The pace of vaccination has slowed to a crawl in at least 14 states. According to recent estimates by the Guardian, continuing at this rate, it will take until summer or fall 2022 to reach a goal of 70% vaccinated in states such as Idaho, Montana and North Dakota.

Deloitte makes vaccination mandatory for US workforce

At the same time, partisan politics has found both of the country’s leading parties unwilling or unable to change things. While the Democrats continue to flounder with the delivery of meaningful infrastructure improvements – leaving the vaccine roll-out in the hands of state or local governments – the Republicans find themselves beholden to a large section of their base who vehemently oppose the vaccine campaign. Former President Donald Trump was even publicly booed at a rally where he admitted to taking the vaccine and suggested others do so.

In this context, employers are increasingly deciding to take matters into their own hands regarding the immunity of their workforce. Unless there is a large uptick in the number of working adults having the jab, many firms face the potential of outbreaks in the office over the coming months – costing them time and money in the process. As a result, after months of lobbying and encouragement, businesses are considering more forceful methods of ensuring their workers are immunised.

While there is still no blanket protocol for the airline industry, for example, Delta Air Lines has become one of the first high-profile companies to impose a health-insurance surcharge for unvaccinated employees. While still leaving the choice in the hands of staff, should they opt not to get vaccinated, they could face a bill of $200 per month starting in November. Meanwhile, US oil giant Chevron has begun requiring some employees to receive Covid-19 vaccinations, and is considering a workforce-wide mandate.
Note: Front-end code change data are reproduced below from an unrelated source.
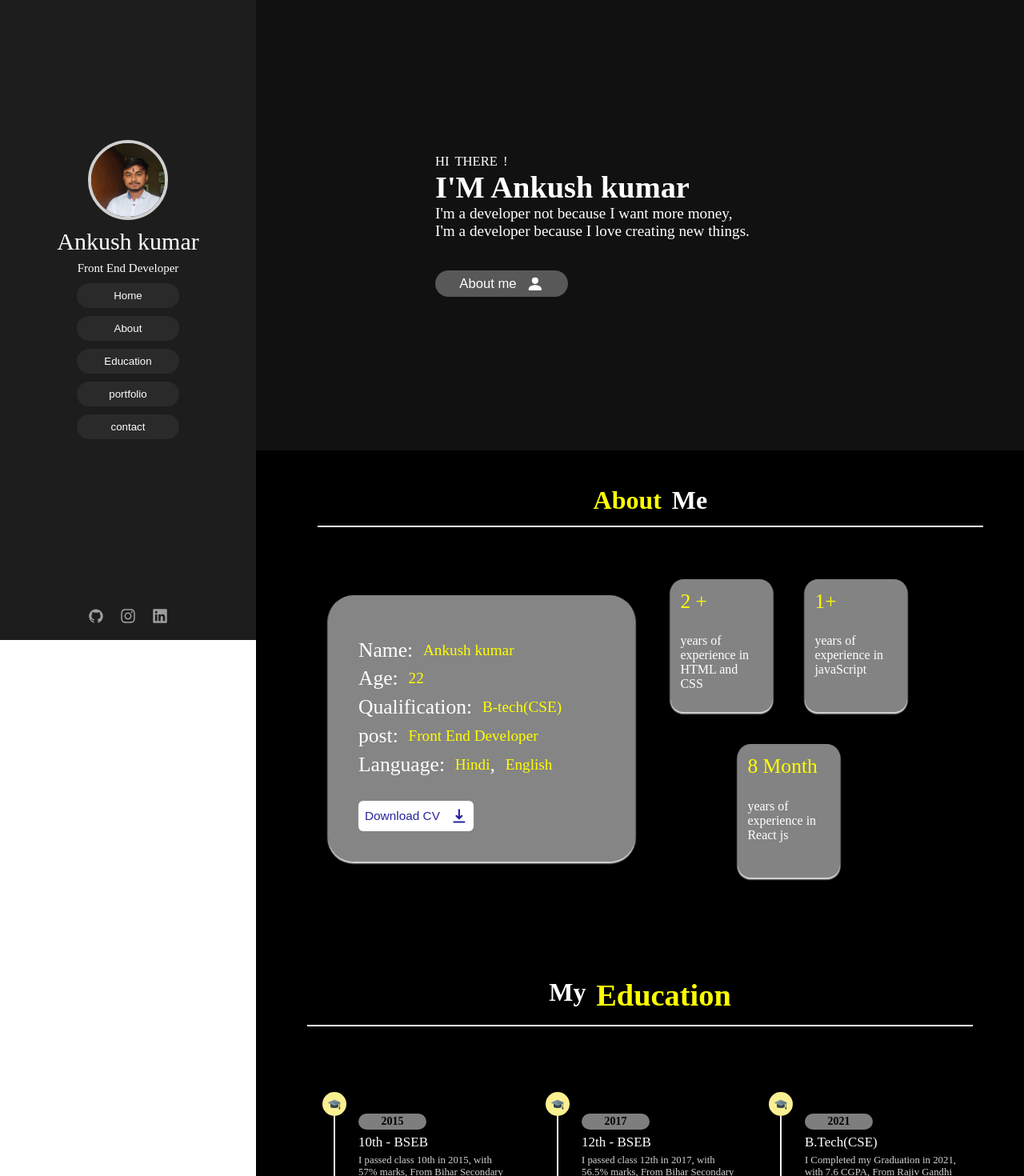
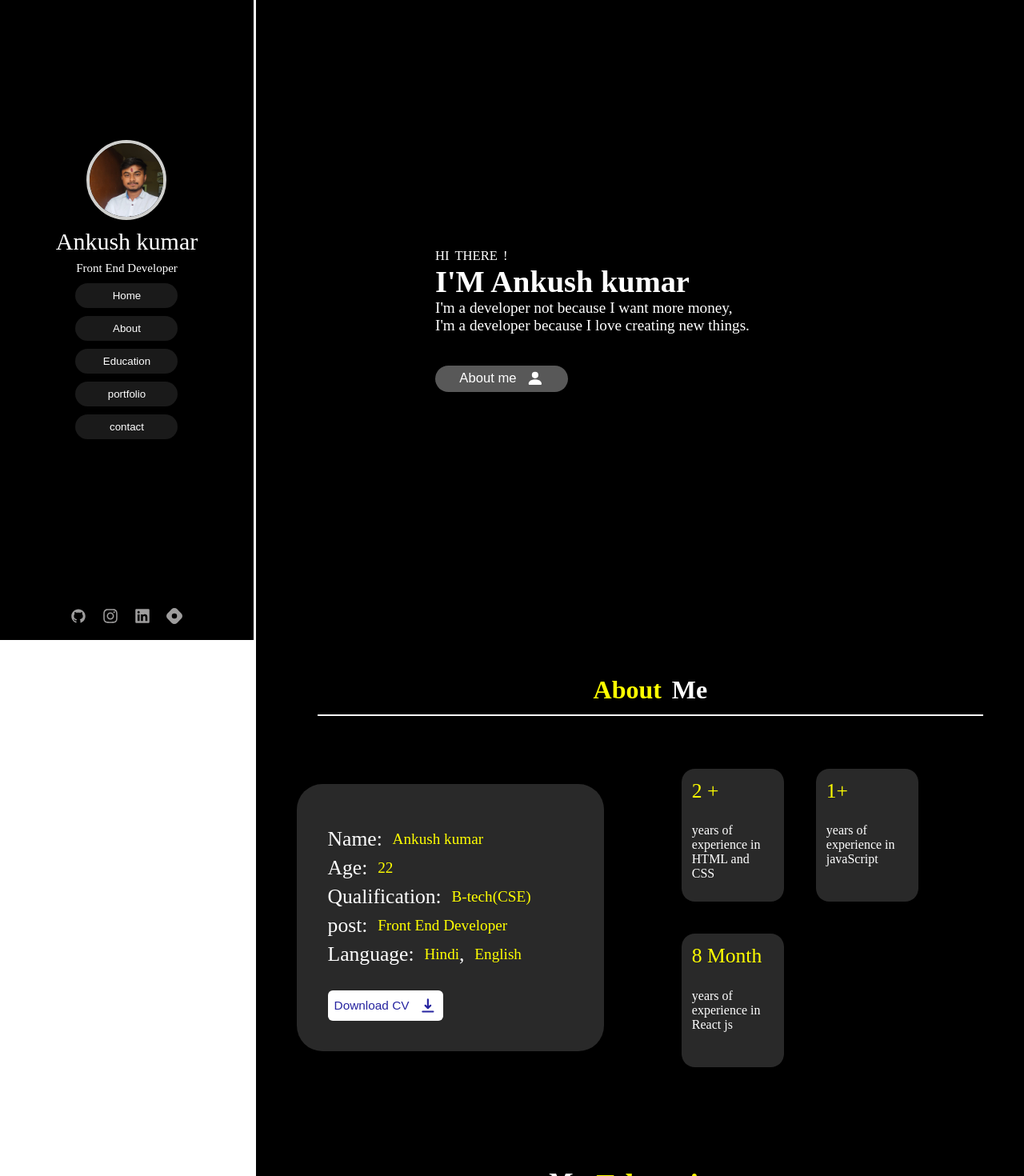
Before and after one commit to Ankush8950/my-portfolio, a React (Create React App) app: page / in a window 1280 px wide. Shown: the top 1470 px of the page at 80% size. Built offline with nearby package versions, Linux system fonts and the light colour scheme; the HTML template or start-up script is replaced by a standard one; a web font is replaced by a local one.

Commit message:
update design

```diff
--- a/package.json
+++ b/package.json
@@ -12,7 +12,7 @@
     "react-dom": "^17.0.2",
     "react-icons": "^4.2.0",
     "react-router-dom": "^5.3.0",
-    "react-scripts": "4.0.3",
+    "react-scripts": "^5.0.1",
     "react-scroll": "^1.8.4",
     "web-vitals": "^1.1.2"
   },
--- a/src/Component/About/About.module.css
+++ b/src/Component/About/About.module.css
@@ -41,7 +41,7 @@
     /* background-color: white; */
     display: flex;
     align-items: center;
-    justify-content: center;
+    justify-content: space-between;
     padding: 2vw;
 }
 
@@ -54,8 +54,9 @@
     justify-content: center;
     flex-direction: column;
     border: none;
-    background-color: rgba(141, 141, 141, 0.945);
-    box-shadow: rgba(224, 216, 216, 0.541) 0px 2px 1px, rgba(223, 220, 220, 0.561) 0px 2px 2px, rgba(224, 222, 222, 0.459) 0px 2px 2px, rgba(233, 230, 230, 0.541) 0px 2px 2px, rgba(219, 217, 217, 0.356) 0px 2px 2px;
+    /* background-color: rgba(141, 141, 141, 0.945); */
+    background-color: #292929;
+    /* box-shadow: rgba(224, 216, 216, 0.541) 0px 2px 1px, rgba(223, 220, 220, 0.561) 0px 2px 2px, rgba(224, 222, 222, 0.459) 0px 2px 2px, rgba(233, 230, 230, 0.541) 0px 2px 2px, rgba(219, 217, 217, 0.356) 0px 2px 2px; */
     /* z-index: 9999; */
     border-radius: 2.5vw;
     padding: 3vw;
@@ -87,7 +88,7 @@
     display: flex;
     flex-wrap: wrap;
     align-items: center;
-    justify-content: center;
+    justify-content: flex-start;
 }
 
 .btn_ic{
--- a/src/Component/About/Card/Card.module.css
+++ b/src/Component/About/Card/Card.module.css
@@ -2,14 +2,15 @@
 .elm{
    width: 10vw;
    height: 13vw;
-   background-color: rgb(131, 131, 131);
+   /* background-color: rgb(131, 131, 131); */
+   background-color: #292929;
    margin: 20px;
    display: flex;
    /* flex-wrap: wrap; */
   border-radius: 1.3vw;
   align-items: center;
   justify-content: center;
-  box-shadow: rgba(224, 216, 216, 0.541) 0px 2px 1px, rgba(223, 220, 220, 0.561) 0px 2px 2px, rgba(224, 222, 222, 0.459) 0px 2px 2px, rgba(233, 230, 230, 0.541) 0px 2px 2px, rgba(219, 217, 217, 0.356) 0px 2px 2px;
+  /* box-shadow: rgba(224, 216, 216, 0.541) 0px 2px 1px, rgba(223, 220, 220, 0.561) 0px 2px 2px, rgba(224, 222, 222, 0.459) 0px 2px 2px, rgba(233, 230, 230, 0.541) 0px 2px 2px, rgba(219, 217, 217, 0.356) 0px 2px 2px; */
 
 }
 
--- a/src/Component/Contact/Contact.module.css
+++ b/src/Component/Contact/Contact.module.css
@@ -50,6 +50,7 @@
     display: flex;
     align-items: center;
     color: yellow;
+    margin-top: 15px;
 }
 
 .heading .headin{
--- a/src/Component/Header/Header.module.css
+++ b/src/Component/Header/Header.module.css
@@ -13,8 +13,8 @@
 .header{
     font-family: 'Scheherazade New', serif;
     width: auto;
-    height: auto;
-    background-color: rgb(17, 17, 17);
+    height: 100vh;
+    background-color: black;
     /* background-color: rgba(185, 185, 185, 0.698); */
     display: flex;
     flex-direction: column;
--- a/src/Component/Navbar/Navbar.js
+++ b/src/Component/Navbar/Navbar.js
@@ -6,6 +6,7 @@ import pro from "../image/personal.jpeg"
 import { FaInstagram } from "react-icons/fa";
 import { AiOutlineGithub } from "react-icons/ai";
 import { FaLinkedin } from "react-icons/fa";
+import {SiHashnode} from "react-icons/si"
 
 
 
@@ -100,6 +101,9 @@ const Navbar = (props) => {
                 <div className={style.Social_icons}>
                 <a href="https://www.linkedin.com/in/ankush-kumar-275129176/"  ><FaLinkedin /></a>
                 </div>
+                <div className={style.Social_icons}>
+                <a href="https://hashnode.com/@Ankush8950 " ><SiHashnode /></a>
+                </div>
             </div>
            </div>
            </div>
--- a/src/Component/Navbar/Navbar.module.css
+++ b/src/Component/Navbar/Navbar.module.css
@@ -1,7 +1,7 @@
 .nav{
     width: 25vw;
     height: 100%;
-    background-color: rgb(29, 29, 29);
+    background-color: black;
     position: fixed;
     top: 0;
     display: flex;
@@ -10,6 +10,8 @@
     justify-content: center;
     z-index: 1;
     padding: 9vw 0 15vw 0;
+    border-right-style: solid;
+    border-color: white;
 }
 
 .nav_div{
```
Also changed, not shown: 1 other file (tests, documents, lock files or other folders).
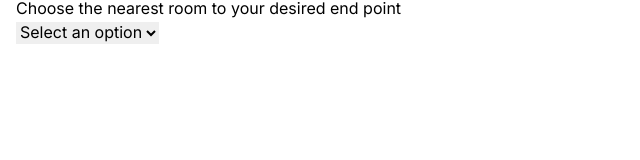
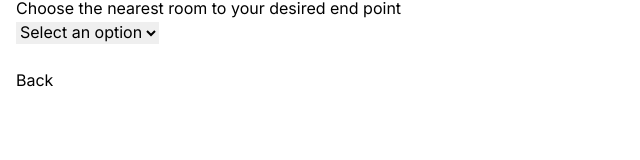
Before and after one commit to gohlucas/ChonkyPikachu, a Next.js app: page /users in a window 1280 px wide. Shown: the part 140-300 px from the top of the page, without its empty margins (0-640 px from the left). Built offline with nearby package versions, Linux system fonts and the light colour scheme.

Commit message:
font colour change

```diff
--- a/app/components/DropDown.tsx
+++ b/app/components/DropDown.tsx
@@ -2,7 +2,6 @@
 import { useState, ChangeEvent } from "react";
 
 const Dropdown = () => {
-  const [textBoxValue, setTextBoxValue] = useState("");
   const [selectedOption, setSelectedOption] = useState("");
 
   const handleDropdownChange = (event: ChangeEvent<HTMLSelectElement>) => {
--- a/app/globals.css
+++ b/app/globals.css
@@ -4,8 +4,8 @@
 
 :root {
   --foreground-rgb: 0, 0, 0;
-  --background-start-rgb: 214, 219, 220;
-  --background-end-rgb: 255, 255, 255;
+  --background-start-rgb: 255, 255, 255;
+  --background-end-rgb: 240, 240, 240;
 }
 
 @media (prefers-color-scheme: dark) {
--- a/app/users/page.tsx
+++ b/app/users/page.tsx
@@ -1,11 +1,7 @@
 // "use client";
 import React, { useState } from "react";
 import DropDown from "../components/DropDown";
-
-interface Option {
-  label: string;
-  value: string;
-}
+import Link from "next/link";
 
 const page = () => {
   return (
@@ -17,6 +13,8 @@ const page = () => {
       <DropDown />
       <h3>Choose the nearest room to your desired end point</h3>
       <DropDown />
+      <br></br>
+      <Link href="/">Back</Link>
     </div>
   );
 };
```
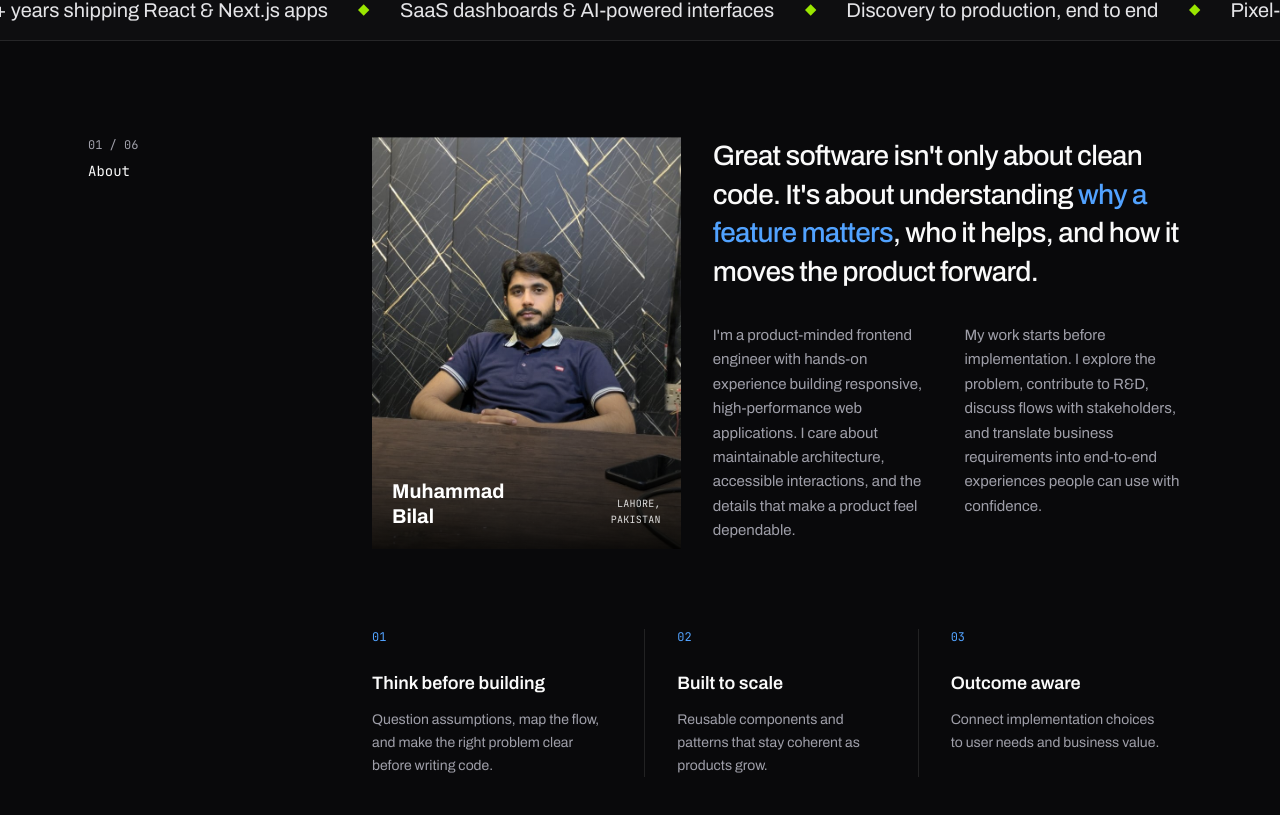
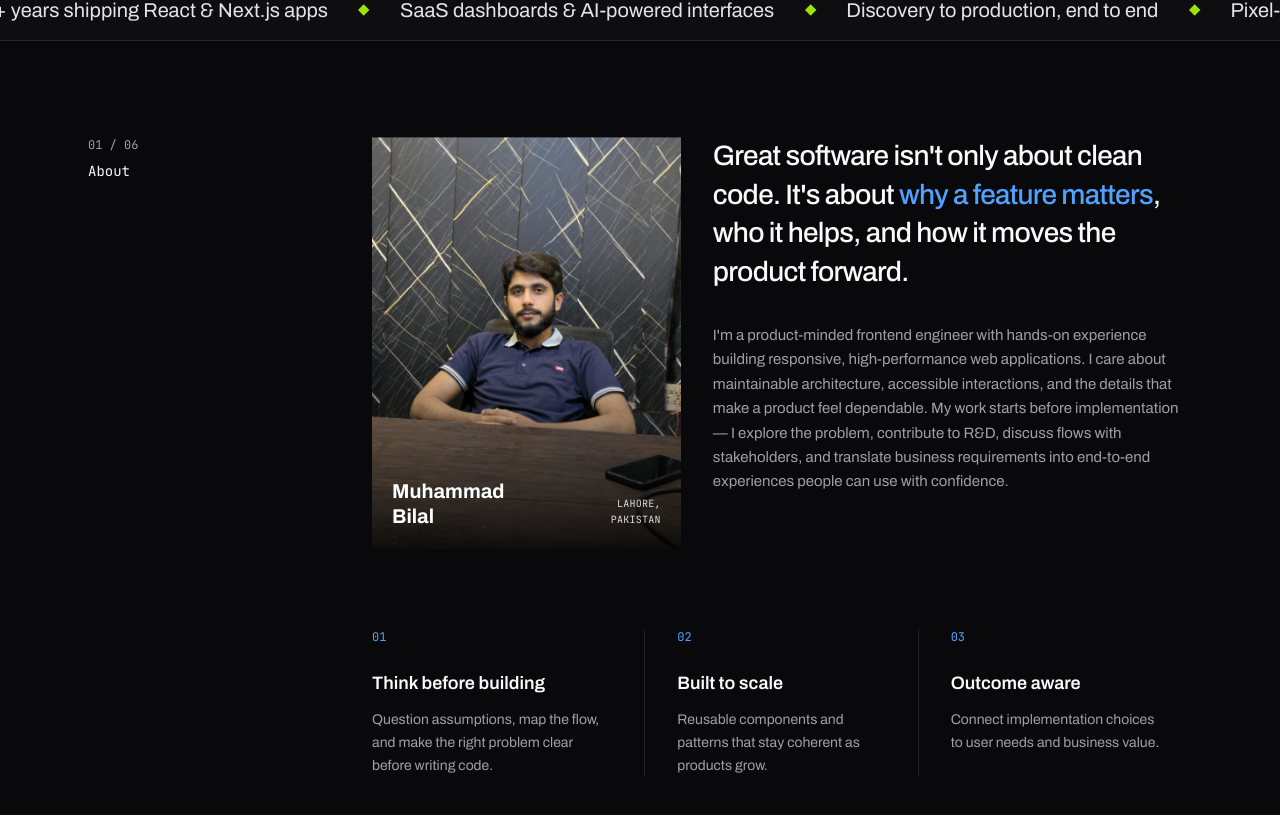
Before and after one commit to Bilal-Khan152/portfolio, a Next.js app: page / in a window 1280 px wide. Shown: the part 975-1790 px from the top of the page. Built offline with nearby package versions, Linux system fonts and the light colour scheme.

Commit message:
About: merge intro into one paragraph, shorten section headline

```diff
--- a/components/About.jsx
+++ b/components/About.jsx
@@ -57,25 +57,21 @@ export default function About() {
 
                 <div className="md:col-span-3">
                   <p className="font-sans font-medium text-2xl md:text-[1.75rem] leading-snug tracking-tight text-zinc-950 dark:text-zinc-50">
-                    Great software isn&apos;t only about clean code. It&apos;s about understanding{' '}
+                    Great software isn&apos;t only about clean code. It&apos;s about{' '}
                     <span className="text-blue-600 dark:text-blue-400">
                       why a feature matters
                     </span>
                     , who it helps, and how it moves the product forward.
                   </p>
-                  <div className="grid sm:grid-cols-2 gap-6 mt-8">
-                    <p className="text-[15px] leading-relaxed text-zinc-600 dark:text-zinc-400">
-                      I&apos;m a product-minded frontend engineer with hands-on experience building
-                      responsive, high-performance web applications. I care about maintainable
-                      architecture, accessible interactions, and the details that make a product
-                      feel dependable.
-                    </p>
-                    <p className="text-[15px] leading-relaxed text-zinc-600 dark:text-zinc-400">
-                      My work starts before implementation. I explore the problem, contribute to
-                      R&amp;D, discuss flows with stakeholders, and translate business
-                      requirements into end-to-end experiences people can use with confidence.
-                    </p>
-                  </div>
+                  <p className="text-[15px] leading-relaxed text-zinc-600 dark:text-zinc-400 mt-8">
+                    I&apos;m a product-minded frontend engineer with hands-on experience building
+                    responsive, high-performance web applications. I care about maintainable
+                    architecture, accessible interactions, and the details that make a product
+                    feel dependable. My work starts before implementation — I explore the
+                    problem, contribute to R&amp;D, discuss flows with stakeholders, and
+                    translate business requirements into end-to-end experiences people can use
+                    with confidence.
+                  </p>
                 </div>
               </div>
             </Reveal>
```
In the case of Walt Disney Company, the firm has already recently reached a deal with unions representing workers at Walt Disney World in Orlando, meaning employees must show proof of Covid-19 vaccinations.

Now, professional services firm Deloitte has become the latest major entity to enter the fray. The Big Four firm has informed employees across its US operations that staff will require vaccination against Covid-19 if they are to enter its offices beginning from mid-October. Deloitte US employed more than 110,000 people as of fiscal year 2020, and has more than 80 locations throughout the country.

According to Bloomberg, the requirement will go into effect seven weeks after the US Food and Drug Administration’s full approval of the Pfizer Inc.-BioNTech SE vaccine. Workers will have to inform the company of their vaccination status via a secure page of Deloitte’s employee website, an email from Deloitte US CEO Joe Ucuzoglu confirmed to staff.

“The ability to participate in the broader business ecosystem will be increasingly challenging for those who are not vaccinated,” he added. Bloomberg reported that Ucuzoglu also said Deloitte workers should comply with clients’ vaccination rules at their offices.

The situation is by no means unique to the US. Vaccine scepticism, bipartisanship, conspiracy theories and distrust of the government’s handling of the pandemic have also seen the UK’s jab campaign falter much like those across the Atlantic. UK employers have been far more cautious when it comes to mandating vaccination, however.

The country has marginally stronger working rights than the US, and as a result, if vaccination requirements aren’t appropriately handled, companies could find themselves facing accusations of discrimination or unfair dismissal. As a result, the majority of bosses continue to encourage, rather than require the jab. Most publicly, this has seen many Premier League football teams note they are struggling to convince their players to have the jab.

Exceptions so far are limited to a few firms. One is Bloomsbury, the publisher behind Harry Potter, which told UK staff that they need to be double-jabbed before they can return to its offices, or they will have to continue working from home. Meanwhile, Charlie Mullins, the outspoken founder of Pimlico Plumbers, courted controversy in January 2021 when he said he would introduce a “no jab, no job” policy for its 400 staff, though the legal implications of this have been a matter of constant debate since.